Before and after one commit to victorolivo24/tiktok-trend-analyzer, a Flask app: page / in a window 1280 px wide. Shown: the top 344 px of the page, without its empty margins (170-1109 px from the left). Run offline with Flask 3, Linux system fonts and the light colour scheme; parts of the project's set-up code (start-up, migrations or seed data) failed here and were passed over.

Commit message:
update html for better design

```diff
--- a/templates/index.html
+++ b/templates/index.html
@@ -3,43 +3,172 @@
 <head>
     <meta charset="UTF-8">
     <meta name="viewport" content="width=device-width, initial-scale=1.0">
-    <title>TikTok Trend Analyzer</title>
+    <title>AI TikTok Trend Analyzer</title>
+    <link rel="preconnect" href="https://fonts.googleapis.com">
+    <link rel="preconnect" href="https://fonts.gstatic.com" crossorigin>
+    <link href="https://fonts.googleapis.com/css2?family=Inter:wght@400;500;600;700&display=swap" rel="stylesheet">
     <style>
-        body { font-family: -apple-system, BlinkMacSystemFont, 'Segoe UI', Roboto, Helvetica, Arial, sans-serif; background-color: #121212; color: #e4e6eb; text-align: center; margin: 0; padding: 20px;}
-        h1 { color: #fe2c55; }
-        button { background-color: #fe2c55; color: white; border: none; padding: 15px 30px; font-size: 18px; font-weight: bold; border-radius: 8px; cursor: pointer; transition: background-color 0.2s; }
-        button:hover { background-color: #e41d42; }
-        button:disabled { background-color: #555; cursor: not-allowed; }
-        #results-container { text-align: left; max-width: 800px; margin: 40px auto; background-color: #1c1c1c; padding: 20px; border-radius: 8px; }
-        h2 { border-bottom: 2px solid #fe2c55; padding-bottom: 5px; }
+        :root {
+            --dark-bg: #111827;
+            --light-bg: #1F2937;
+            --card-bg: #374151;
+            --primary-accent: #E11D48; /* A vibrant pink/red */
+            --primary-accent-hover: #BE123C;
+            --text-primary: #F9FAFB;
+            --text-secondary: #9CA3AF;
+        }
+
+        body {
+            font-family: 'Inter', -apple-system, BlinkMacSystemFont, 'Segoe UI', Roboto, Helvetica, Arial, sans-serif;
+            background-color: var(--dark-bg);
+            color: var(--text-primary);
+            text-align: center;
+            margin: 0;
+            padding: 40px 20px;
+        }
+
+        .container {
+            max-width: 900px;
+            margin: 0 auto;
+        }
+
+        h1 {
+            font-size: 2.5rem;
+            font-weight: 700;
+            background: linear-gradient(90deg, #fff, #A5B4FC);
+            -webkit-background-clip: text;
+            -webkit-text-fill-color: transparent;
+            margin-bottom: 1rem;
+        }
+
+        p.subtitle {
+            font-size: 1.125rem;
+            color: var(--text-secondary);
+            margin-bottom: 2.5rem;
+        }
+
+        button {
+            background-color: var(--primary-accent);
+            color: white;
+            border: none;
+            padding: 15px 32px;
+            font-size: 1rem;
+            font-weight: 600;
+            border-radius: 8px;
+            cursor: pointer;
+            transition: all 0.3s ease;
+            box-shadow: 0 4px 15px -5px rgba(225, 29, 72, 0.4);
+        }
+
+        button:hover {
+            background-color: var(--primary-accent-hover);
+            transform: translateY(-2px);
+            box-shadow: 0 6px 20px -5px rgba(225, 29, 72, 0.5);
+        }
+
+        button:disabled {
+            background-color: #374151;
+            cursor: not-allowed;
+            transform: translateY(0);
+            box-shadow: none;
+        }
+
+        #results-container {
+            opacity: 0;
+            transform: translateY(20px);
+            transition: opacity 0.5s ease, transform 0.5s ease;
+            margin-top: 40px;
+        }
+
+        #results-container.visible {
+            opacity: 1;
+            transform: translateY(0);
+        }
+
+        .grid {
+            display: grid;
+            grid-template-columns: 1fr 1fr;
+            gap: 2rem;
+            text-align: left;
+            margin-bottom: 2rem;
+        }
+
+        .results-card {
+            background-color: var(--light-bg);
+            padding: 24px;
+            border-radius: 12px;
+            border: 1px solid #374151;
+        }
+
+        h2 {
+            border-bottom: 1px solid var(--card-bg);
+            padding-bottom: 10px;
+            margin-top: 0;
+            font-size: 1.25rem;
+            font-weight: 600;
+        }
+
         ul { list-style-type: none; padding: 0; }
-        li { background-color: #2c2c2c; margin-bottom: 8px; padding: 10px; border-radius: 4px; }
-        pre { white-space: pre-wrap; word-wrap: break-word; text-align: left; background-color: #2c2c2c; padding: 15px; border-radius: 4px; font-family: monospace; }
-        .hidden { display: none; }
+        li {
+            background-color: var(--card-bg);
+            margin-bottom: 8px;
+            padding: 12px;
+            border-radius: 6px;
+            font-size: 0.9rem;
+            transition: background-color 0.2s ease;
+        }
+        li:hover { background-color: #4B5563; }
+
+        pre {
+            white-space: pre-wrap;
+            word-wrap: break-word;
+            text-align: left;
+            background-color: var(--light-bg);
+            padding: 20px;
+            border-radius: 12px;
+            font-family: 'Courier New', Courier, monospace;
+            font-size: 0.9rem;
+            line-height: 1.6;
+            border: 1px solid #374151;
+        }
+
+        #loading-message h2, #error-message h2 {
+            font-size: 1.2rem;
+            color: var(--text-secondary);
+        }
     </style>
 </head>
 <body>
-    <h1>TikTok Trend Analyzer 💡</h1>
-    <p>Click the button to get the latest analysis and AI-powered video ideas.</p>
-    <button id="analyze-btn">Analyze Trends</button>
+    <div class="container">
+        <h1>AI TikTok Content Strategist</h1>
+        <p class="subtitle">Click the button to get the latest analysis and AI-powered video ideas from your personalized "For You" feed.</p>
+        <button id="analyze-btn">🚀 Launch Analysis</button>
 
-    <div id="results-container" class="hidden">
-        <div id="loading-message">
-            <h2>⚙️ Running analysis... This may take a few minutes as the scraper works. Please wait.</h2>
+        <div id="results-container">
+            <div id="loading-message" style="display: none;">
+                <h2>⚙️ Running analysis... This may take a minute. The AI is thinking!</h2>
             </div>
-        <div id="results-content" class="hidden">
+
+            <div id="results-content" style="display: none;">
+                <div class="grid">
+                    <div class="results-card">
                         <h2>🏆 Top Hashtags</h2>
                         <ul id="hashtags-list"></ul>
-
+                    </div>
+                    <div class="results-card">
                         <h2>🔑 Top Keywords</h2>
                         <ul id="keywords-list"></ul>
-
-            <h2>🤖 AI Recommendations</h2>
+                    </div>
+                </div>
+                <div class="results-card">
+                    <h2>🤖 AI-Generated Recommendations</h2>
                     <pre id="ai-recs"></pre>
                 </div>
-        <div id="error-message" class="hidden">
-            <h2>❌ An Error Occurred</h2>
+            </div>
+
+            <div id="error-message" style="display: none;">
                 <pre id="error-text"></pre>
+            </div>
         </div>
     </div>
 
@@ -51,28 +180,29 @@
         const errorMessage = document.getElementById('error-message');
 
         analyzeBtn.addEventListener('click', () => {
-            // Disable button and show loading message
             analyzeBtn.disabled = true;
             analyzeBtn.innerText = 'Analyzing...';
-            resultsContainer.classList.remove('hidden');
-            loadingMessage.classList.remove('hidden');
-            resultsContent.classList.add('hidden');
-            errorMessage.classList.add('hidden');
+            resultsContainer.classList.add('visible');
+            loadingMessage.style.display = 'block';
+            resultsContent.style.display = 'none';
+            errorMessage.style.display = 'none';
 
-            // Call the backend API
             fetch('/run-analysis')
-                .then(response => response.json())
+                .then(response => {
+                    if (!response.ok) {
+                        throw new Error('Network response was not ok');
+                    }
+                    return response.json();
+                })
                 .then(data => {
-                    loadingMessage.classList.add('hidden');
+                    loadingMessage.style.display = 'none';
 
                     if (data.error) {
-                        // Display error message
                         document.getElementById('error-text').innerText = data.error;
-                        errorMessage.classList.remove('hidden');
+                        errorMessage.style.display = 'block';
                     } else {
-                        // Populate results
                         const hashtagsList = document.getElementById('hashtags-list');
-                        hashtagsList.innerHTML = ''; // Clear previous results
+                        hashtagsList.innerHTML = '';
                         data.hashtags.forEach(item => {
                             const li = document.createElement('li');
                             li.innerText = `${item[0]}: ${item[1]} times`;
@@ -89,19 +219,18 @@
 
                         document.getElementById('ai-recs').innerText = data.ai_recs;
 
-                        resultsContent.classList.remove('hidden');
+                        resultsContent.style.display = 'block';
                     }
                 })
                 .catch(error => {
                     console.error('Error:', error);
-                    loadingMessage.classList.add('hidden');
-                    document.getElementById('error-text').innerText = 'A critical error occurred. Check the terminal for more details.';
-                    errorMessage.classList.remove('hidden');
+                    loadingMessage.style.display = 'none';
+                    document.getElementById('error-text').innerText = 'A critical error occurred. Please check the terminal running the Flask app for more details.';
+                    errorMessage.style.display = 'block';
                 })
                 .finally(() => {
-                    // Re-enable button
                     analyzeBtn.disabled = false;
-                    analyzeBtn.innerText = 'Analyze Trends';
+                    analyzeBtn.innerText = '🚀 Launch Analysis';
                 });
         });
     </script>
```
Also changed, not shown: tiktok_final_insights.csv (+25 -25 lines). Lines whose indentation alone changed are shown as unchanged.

● WORK TO BE COMPLETED
For every line of the records that has the word "primary" in it, make a copy.

● ANSWER TO THIS TASK
+            --primary-accent: #E11D48; /* A vibrant pink/red */
+            --primary-accent-hover: #BE123C;
+            --text-primary: #F9FAFB;
+            color: var(--text-primary);
+            background-color: var(--primary-accent);
+            background-color: var(--primary-accent-hover);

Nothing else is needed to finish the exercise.